In closing, both Fernandez and Melle committed to “moving to a final conclusion as expeditiously as possible.”

Having already cut their demands by half despite clear World Trade Organization rulings, it will remain to be seen how much further Antigua will be prepared to go in order to settle with the United States once and for all. If not, a new legal ‘pirate’ site could still sail onto the horizon.

RIAA and Friends Accuse CNET of Hosting ‘Pirate’ Software

downloadcomDespite growing revenue streams from digital music, the music industry still sees online piracy as a significant threat.

This week a coalition of 16 music groups including the RIAA, the American Association of Independent Music (A2IM) and the American Society of Composers, Authors and Publishers (ASCAP) voiced their concern over so-called “ripping” software.

The groups are not happy with CNET’s Download.com as the software portal offers access to various YouTube downloaders and other stream ripping tools. In a letter to Les Moonves, CEO of CNET’s parent company CBS, they accuse the download portal of offering infringing software.

“[CNET’s Download.com] has made various computer, web, and mobile applications available that induce users to infringe copyrighted content by ripping the audio or the audio and video from what might be an otherwise legitimate stream,” the letter reads.

“We ask that you consider the above in light of industry best practices, your company’s reputation, the clear infringing nature of these applications, and your role in creating a safe, legitimate, and innovative Internet ecosystem,” the groups add.

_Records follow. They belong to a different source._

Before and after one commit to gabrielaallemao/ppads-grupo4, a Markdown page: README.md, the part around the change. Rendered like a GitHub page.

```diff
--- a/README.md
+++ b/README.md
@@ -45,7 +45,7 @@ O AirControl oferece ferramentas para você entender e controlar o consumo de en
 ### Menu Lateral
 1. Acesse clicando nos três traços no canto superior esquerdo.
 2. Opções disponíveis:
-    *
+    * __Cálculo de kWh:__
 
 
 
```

Despite the strong wording, CBS doesn’t appear to be very impressed by the accusations.

In response cited by Billboard the company notes that “all of the software indexed on Download.com is legal”. According to CBS the mentioned software can be used for legal means and the company notes that this is the responsibility of the user.

downloadyou

This isn’t the first time that CNET and CBS have been called out for allegedly facilitating piracy. A few years ago a group of artists sued CBS and CNET for their role in distributing uTorrent, LimeWire and other P2P software.

The artists claimed that CNET profits heavily from distributing file-sharing software via Download.com, while demonstrating in editorial reviews how these application can be used to download copyright-infringing material.

The judge eventually ruled in favor of CBS and CNET and said that there was no indication that the companies will purposefully encourage copyright infringement in the future. A software ban would therefore needlessly silence “public discussion of P2P technologies.”

Given CBS’s response to the music group’s recent letter, the current request won’t be effective either.

TF asked RIAA, A2IM and ASCAP for additional details on the letter it sent to CBS but none of the groups replied to our inquiry before publication.